New picture books abound! Look for these and other titles in the New Book shelves in the children’s areas at each public library.
Jangles: a BIG fish story, written and illustrated by David Shannon. Better sit down for this tall, tall tale of Jangles, the biggest, slipperiest, slyest fish in Big Lake. He’s so big he eats eagles out of the trees that overhang the lake and beavers who don’t head for their lodge fast enough. Generations of fishermen have tried to catch him and Jangles wears their lures as proof. But one boy, fishing alone, finally catches Jangles – and after going on an adventure, comes home with the evidence to prove it. Shannon, author of the David series, shows a different side of his talent here, with brilliant and energetic (instead of frenetic) oil paintings with great close-ups of Jangles with his mouthful of lures and birds’-eye views of the lake with its boats of determined fisherpeople.
“As the Crow Flies,” by Sheila Keenan, illustrated by Kevin Duggan.
Juneau crows are often overshadowed by the antics of our ravens, but crows are here all the same. Here, they are lauded in a lively, witty verse set to beautifully detailed paintings. Readers are invited into the crows’ world as they spy on humanity from the height of a traffic light, dig into our unattended lunches, play with discarded items, and dodge traffic to nibble on roadkill. After playing with clean laundry and teasing the dog, the entire raucous group gathers to sleep in the trees “in place of leaves,” and in the end, disappears into the dark in a sequence of inspired images.
“Vera Goes to the Dentist,” written and illustrated by Vera Rosenberry.

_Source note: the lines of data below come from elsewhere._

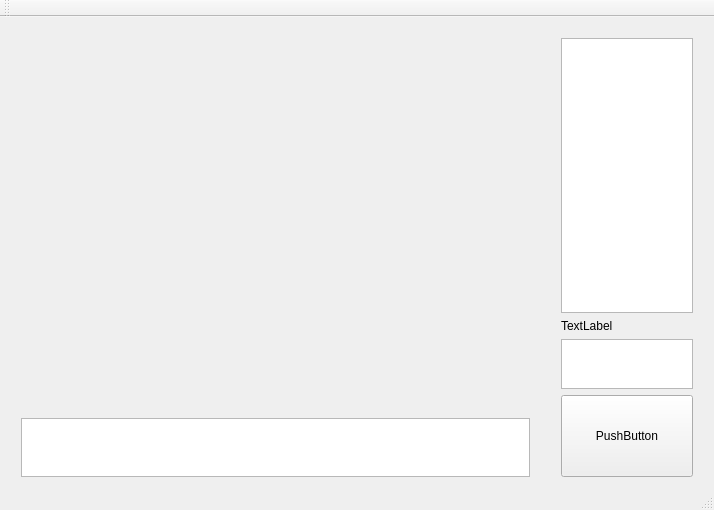
This is VoceTest1/mainwindow.ui in Qt-Widgets/UAV-Project as Qt 5 draws it before an edit. The edited form follows.
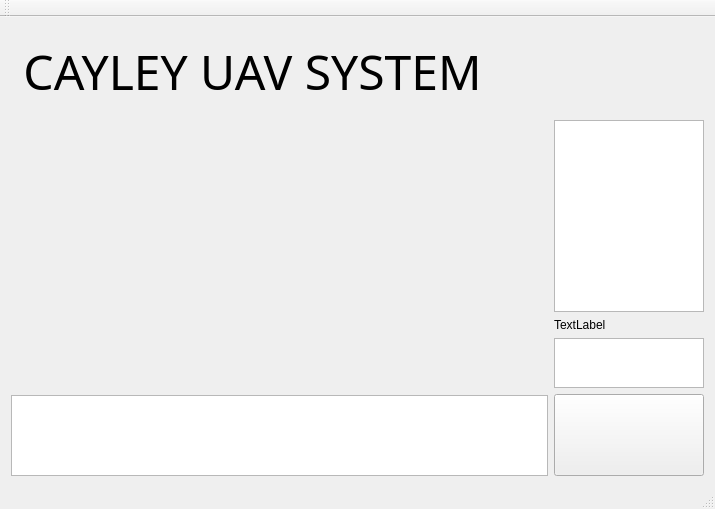
This is the edited form. Icons and pictures are not drawn.

The edit to the form file:
```diff
--- a/VoceTest1/mainwindow.ui
+++ b/VoceTest1/mainwindow.ui
@@ -6,8 +6,8 @@
    <rect>
     <x>0</x>
     <y>0</y>
-    <width>714</width>
-    <height>510</height>
+    <width>715</width>
+    <height>509</height>
    </rect>
   </property>
   <property name="windowTitle">
@@ -20,57 +20,57 @@
      <verstretch>0</verstretch>
     </sizepolicy>
    </property>
-   <widget class="QWidget" name="horizontalLayoutWidget">
-    <property name="geometry">
-     <rect>
-      <x>10</x>
-      <y>390</y>
-      <width>531</width>
-      <height>81</height>
-     </rect>
-    </property>
+   <layout class="QGridLayout" name="gridLayout_2">
+    <item row="2" column="0">
     <layout class="QHBoxLayout" name="horizontalLayout">
      <item>
-      <widget class="QTextBrowser" name="textBrowser_2"/>
-     </item>
-    </layout>
-   </widget>
-   <widget class="QWidget" name="verticalLayoutWidget">
-    <property name="geometry">
-     <rect>
-      <x>10</x>
-      <y>10</y>
-      <width>531</width>
-      <height>371</height>
-     </rect>
-    </property>
-    <layout class="QVBoxLayout" name="verticalLayout"/>
-   </widget>
-   <widget class="QWidget" name="gridLayoutWidget">
-    <property name="geometry">
-     <rect>
-      <x>550</x>
-      <y>10</y>
-      <width>154</width>
-      <height>461</height>
-     </rect>
-    </property>
+       <widget class="QTextBrowser" name="textBrowser_2">
+        <property name="minimumSize">
+         <size>
+          <width>0</width>
+          <height>81</height>
+         </size>
+        </property>
+        <property name="maximumSize">
+         <size>
+          <width>16777215</width>
+          <height>81</height>
+         </size>
+        </property>
+       </widget>
+      </item>
+     </layout>
+    </item>
+    <item row="1" column="1" rowspan="2">
     <layout class="QGridLayout" name="gridLayout">
      <item row="2" column="0">
       <widget class="QTextEdit" name="textEdit">
        <property name="maximumSize">
         <size>
-         <width>16777215</width>
+          <width>150</width>
          <height>50</height>
         </size>
        </property>
       </widget>
      </item>
      <item row="0" column="0">
-      <widget class="QTextBrowser" name="textBrowser"/>
+       <widget class="QTextBrowser" name="textBrowser">
+        <property name="maximumSize">
+         <size>
+          <width>150</width>
+          <height>16777215</height>
+         </size>
+        </property>
+       </widget>
      </item>
      <item row="1" column="0">
       <widget class="QLabel" name="label">
+        <property name="maximumSize">
+         <size>
+          <width>150</width>
+          <height>16777215</height>
+         </size>
+        </property>
        <property name="text">
         <string>TextLabel</string>
        </property>
@@ -84,19 +84,52 @@
          <verstretch>0</verstretch>
         </sizepolicy>
        </property>
+        <property name="minimumSize">
+         <size>
+          <width>150</width>
+          <height>82</height>
+         </size>
+        </property>
        <property name="maximumSize">
         <size>
-         <width>16777215</width>
+          <width>150</width>
          <height>82</height>
         </size>
        </property>
        <property name="text">
-        <string>PushButton</string>
-       </property>
+         <string/>
+        </property>
+        <property name="icon">
+         <iconset>
+          <normaloff>../../../../Downloads/red.png</normaloff>../../../../Downloads/red.png</iconset>
+        </property>
+        <property name="iconSize">
+         <size>
+          <width>150</width>
+          <height>82</height>
+         </size>
+        </property>
       </widget>
      </item>
     </layout>
-   </widget>
+    </item>
+    <item row="1" column="0">
+     <layout class="QVBoxLayout" name="verticalLayout"/>
+    </item>
+    <item row="0" column="0">
+     <widget class="QLabel" name="label_2">
+      <property name="font">
+       <font>
+        <family>Agency FB</family>
+        <pointsize>36</pointsize>
+       </font>
+      </property>
+      <property name="text">
+       <string> CAYLEY UAV SYSTEM</string>
+      </property>
+     </widget>
+    </item>
+   </layout>
   </widget>
   <widget class="QToolBar" name="mainToolBar">
    <attribute name="toolBarArea">
```
Lines whose indentation alone changed are shown as unchanged.
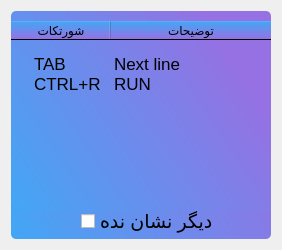
Qt form ui/shortcut.ui (mahdi9925/JointShear) before a commit.
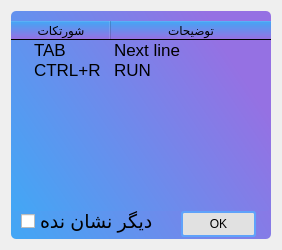
The same form after that commit.

Commit message: add a OK Button to `ui/shortcut.ui`

```diff
--- a/ui/shortcut.ui
+++ b/ui/shortcut.ui
@@ -31,7 +31,7 @@
      <widget class="QCheckBox" name="checkBox">
       <property name="geometry">
        <rect>
-        <x>70</x>
+        <x>10</x>
         <y>190</y>
         <width>133</width>
         <height>41</height>
@@ -82,6 +82,13 @@
        <property name="textAlignment">
         <set>AlignCenter</set>
        </property>
+       <property name="background">
+        <color>
+         <red>192</red>
+         <green>167</green>
+         <blue>255</blue>
+        </color>
+       </property>
       </column>
       <column>
        <property name="text">
@@ -90,15 +97,14 @@
        <property name="textAlignment">
         <set>AlignCenter</set>
        </property>
+       <property name="background">
+        <color>
+         <red>192</red>
+         <green>167</green>
+         <blue>255</blue>
+        </color>
+       </property>
       </column>
-      <item>
-       <property name="text">
-        <string/>
-       </property>
-       <property name="text">
-        <string/>
-       </property>
-      </item>
       <item>
        <property name="text">
         <string>TAB</string>
@@ -145,6 +151,32 @@
        </property>
       </item>
      </widget>
+     <widget class="QPushButton" name="pushButton">
+      <property name="geometry">
+       <rect>
+        <x>170</x>
+        <y>200</y>
+        <width>75</width>
+        <height>26</height>
+       </rect>
+      </property>
+      <property name="styleSheet">
+       <string notr="true">QPushButton{
+	background-color: rgb(225, 225, 225);
+	border-radius : 3px;
+	border: 2px solid #5fa2fa;
+}
+
+QPushButton:hover{
+	background-color: rgb(225, 225, 225);
+	border-radius : 3px;
+	border: 3px solid #0d76ff;
+}</string>
+      </property>
+      <property name="text">
+       <string>OK</string>
+      </property>
+     </widget>
     </widget>
    </item>
   </layout>
```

Vera, star of Rosenberry’s autobiographical series, is surprised to find out that she’s old enough to be included with her sisters when they go to the dentist, but she’s not worried. Her sisters assure her she’ll like Dr. Knoll and besides, Vera’s wearing her cowgirl skirt, which makes her feel brave. First, Dr. Knoll checks her teeth, which isn’t scary at all, but nobody thinks to warn Vera about the sputtering, whirring tooth-cleaning machine! She’s so frightened that she accidently bites Dr. Knoll and takes off running through the dentist’s office, out the door, and around the block (she’s too little to cross the street by herself). But after the dentist apologizes for scaring her and lets her take a look at the scary machine, Vera’s willing to give it another try. And in the end, she decides that clean, sparkly teeth are nice to have.
“Black Dog,” by Levi Pinfold.
In this delightful story about the way in which the things we fear grow too big for us to grasp, nearly an entire family is terrorized by the sudden appearance of a black dog in their yard. Mr. Hope calls the police. Mrs. Hope turns out the lights. Adeline Hope closes the curtains. Maurice Hope hides under the covers. But the littlest Hope, Small, puts on her coat and goes outside. In a truly alarming spread, the dog’s black hair, huge yellow eyes and enormous wet nose engulf the space where the yellow-clad tot stands. But she’s not afraid: instead, she starts to play with the dog, and as she does, it gets smaller and smaller, until both she and it can slip back into the house through the cat door. Once Small has introduced the dog to the family, everyone agrees that it’s not so fearsome or large as it first appeared. Pinfold’s cozy illustrations of the family home have a Shirley-Hughes-meets-William-Joyce quality about them that is both charming and eyebrow-raising (they sure have a lot of squid), and you can practically feel the Black Dog’s silky fur and hear the scrabble of his paws bursting free of the frame.
“Dog in Charge,” by K.L. Going, illustrated by Dan Santat.
Pink tutu-wearing Dog is a Good Dog, a Smart Dog, and the Very Best Dog, but when his humans leave him alone and charge him with supervising the cats, he’s afraid he’ll never be a Good Dog again. The five cats don’t mean to be bad, they’re just curious and playful, but by the time they’re through trashing the house, the poor bulldog is out of cat treats and in despair. Fortunately, the cats love their Dog, and while he sleeps out his stressful afternoon, they put things to rights again. When the family returns, they reward their Good Dog, Smart Dog, and Very Best Dog with more treats, and he realizes his lives with Good Cats, Smart Cats, and the Very Best Cats. The cheerful, 60s era pictures offer equal opportunity fun and silliness for cat and dog lovers alike.
Looking for a post-holiday storytime? Come to the Valley library on Friday, Jan. 3, at 11 a.m. for an all-ages afternoon of stories, songs, and activities.
Regular Story and Toddler Times will resume on Monday, Jan. 6.
And, on Wednesday, Jan. 8, at the Douglas Library at 7 p.m., join curator Aaron Leggett of the Anchorage Museum for a virtual tour of the first major exhibition of Dena’ina Athabascan culture.
For information about upcoming programs, or to place a hold, visit www.juneau.org/library or call 586-5249.